GO WITH IT!!

I write this post at the risk of my readers rubbing their temples and saying to themselves, ‘Trish has completely gone off the rails. Now she’s got voices talking to her, reaching out their hands and leading her down another story pathway? Has she gone completely nuts?’

I’m not a very organized writer…well, that is to say, I just let ‘er rip! I’m what’s known as a ‘pantser‘. A writer who dives into their work without a detailed plan or outline is often called a “pantser”. Yes, you read that right—it’s not a typo!

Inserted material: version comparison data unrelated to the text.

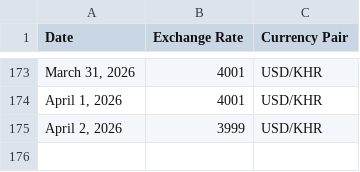
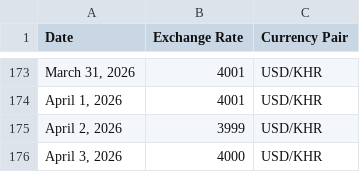
Before and after one commit to RoatnyN/xchangerate, a CSV file: data/ExchangeRate.csv, drawn as a sheet; only a part is shown, gaps mark what is left out.

```diff
--- a/data/ExchangeRate.csv
+++ b/data/ExchangeRate.csv
@@ -175 +175,2 @@ Date,Exchange Rate,Currency Pair
 "April 2, 2026",3999,USD/KHR
+"April 3, 2026",4000,USD/KHR
```
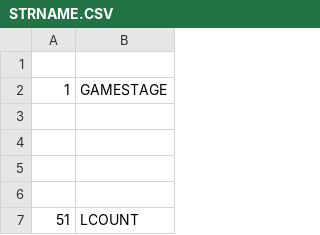
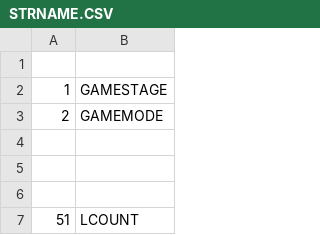
Before and after one commit to SisanTsz/eraDungeon, a CSV file: CSV/STRNAME.CSV, drawn as a sheet; only a part is shown; the diff names each change by its address in the sheet, - before the commit and + after, or states it on an @@ line.

```diff
--- a/CSV/STRNAME.CSV
+++ b/CSV/STRNAME.CSV
-row 3: (empty)
+row 3: 2 | GAMEMODE
```
Also changed, not shown: 7 other files.
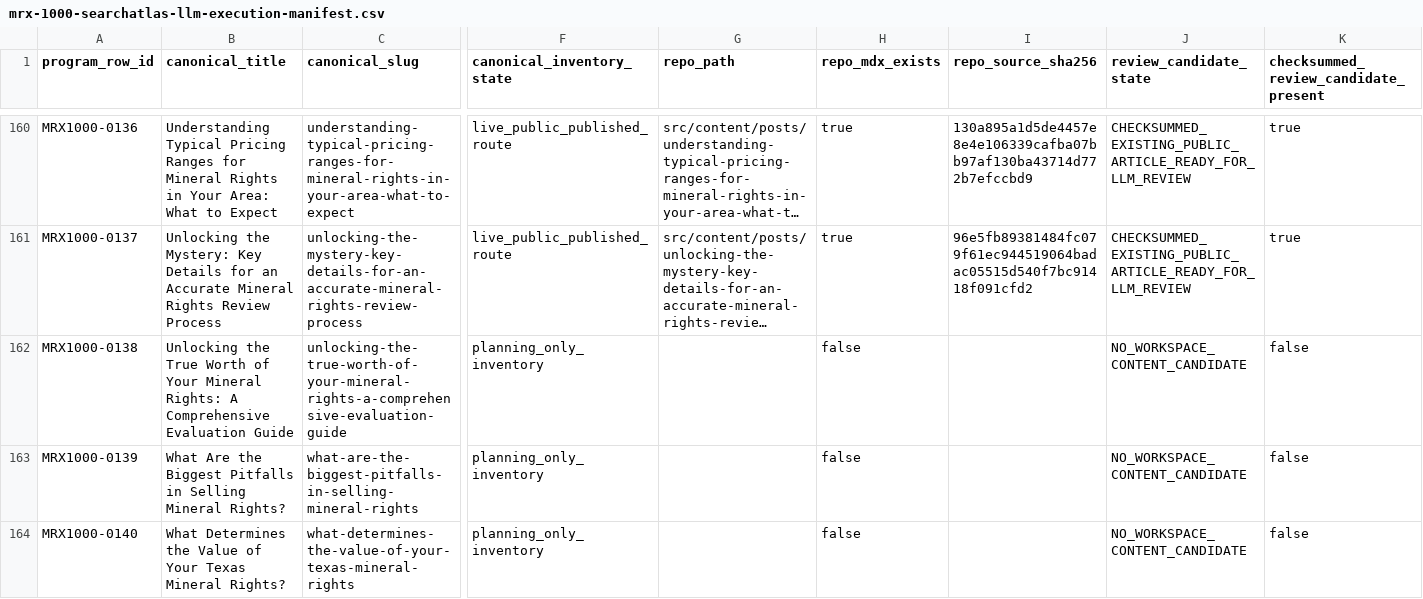
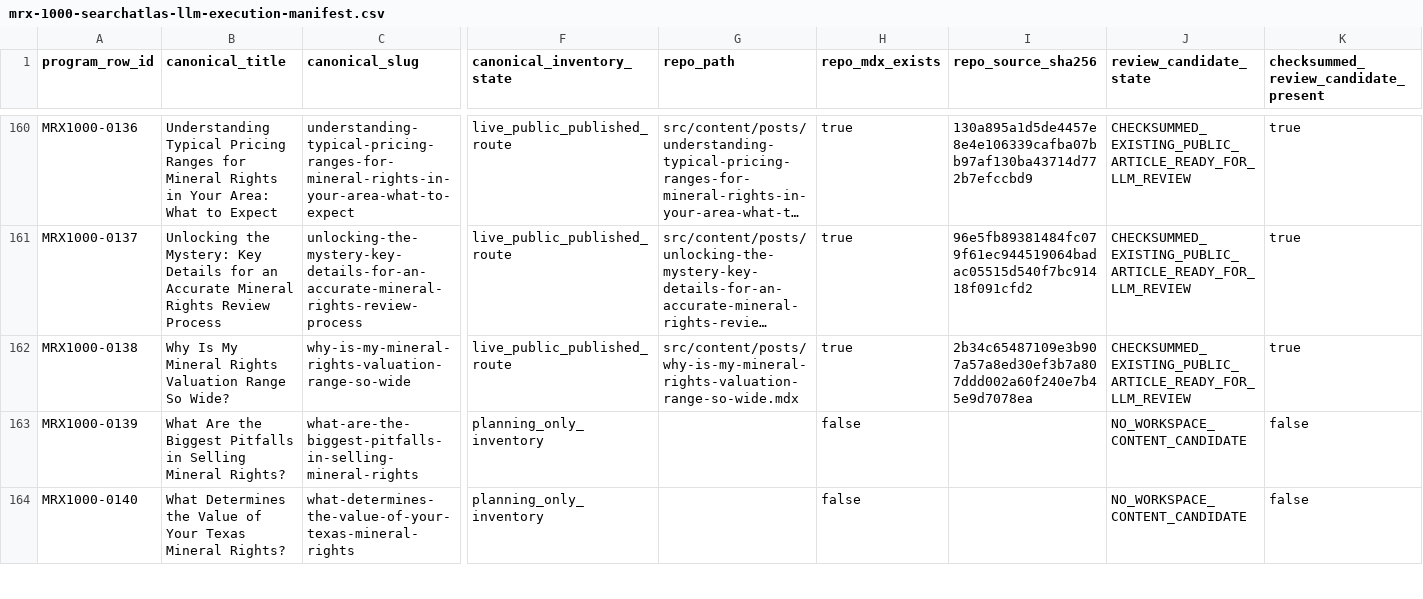
Before and after one commit to underwriter-MXC/mrx, a CSV file: config/mrx-1000-searchatlas-llm-execution-manifest.csv, drawn as a sheet; only a part is shown, gaps mark what is left out; long unchanged cells end in …; the diff covers the shown part only; the diff names each change by its address in the sheet, - before the commit and + after, or states it on an @@ line.

Commit message:
Publish MRX1000 Article 138 valuation range width

```diff
--- a/config/mrx-1000-searchatlas-llm-execution-manifest.csv
+++ b/config/mrx-1000-searchatlas-llm-execution-manifest.csv
-B162 (canonical_title): Unlocking the True Worth of Your Mineral Rights: A Comprehensive Evaluation Guide
+B162 (canonical_title): Why Is My Mineral Rights Valuation Range So Wide?
-C162 (canonical_slug): unlocking-the-true-worth-of-your-mineral-rights-a-comprehensive-evaluation-guide
+C162 (canonical_slug): why-is-my-mineral-rights-valuation-range-so-wide
-F162 (canonical_inventory_state): planning_only_inventory
+F162 (canonical_inventory_state): live_public_published_route
-G162 (repo_path): (empty)
+G162 (repo_path): src/content/posts/why-is-my-mineral-rights-valuation-range-so-wide.mdx
-H162 (repo_mdx_exists): false
+H162 (repo_mdx_exists): true
-I162 (repo_source_sha256): (empty)
+I162 (repo_source_sha256): 2b34c65487109e3b907a57a8ed30ef3b7a807ddd002a60f240e7b45e9d7078ea
-J162 (review_candidate_state): NO_WORKSPACE_CONTENT_CANDIDATE
+J162 (review_candidate_state): CHECKSUMMED_EXISTING_PUBLIC_ARTICLE_READY_FOR_LLM_REVIEW
-K162: false
+K162: true
```
Also changed, not shown: 9 edited cells elsewhere in this file, 23 other files.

The term ‘pantser’ comes from the phrase “flying by the seat of your pants.” These writers rely on their intuition and creativity to guide them as they write, allowing the story to unfold naturally without the constraints of pre-planning. Famous authors who embrace this approach include Margaret Atwood, George R.R. Martin, and Stephen King. So I’m in good company.

So here how it works:

I have an idea of a story plot but only in my head. When my brain is so full of the new story I must empty it out, I sit at my keyboard and began typing.  It’s going very well, the words are flowing and the story is going in the direction I had loosely planned.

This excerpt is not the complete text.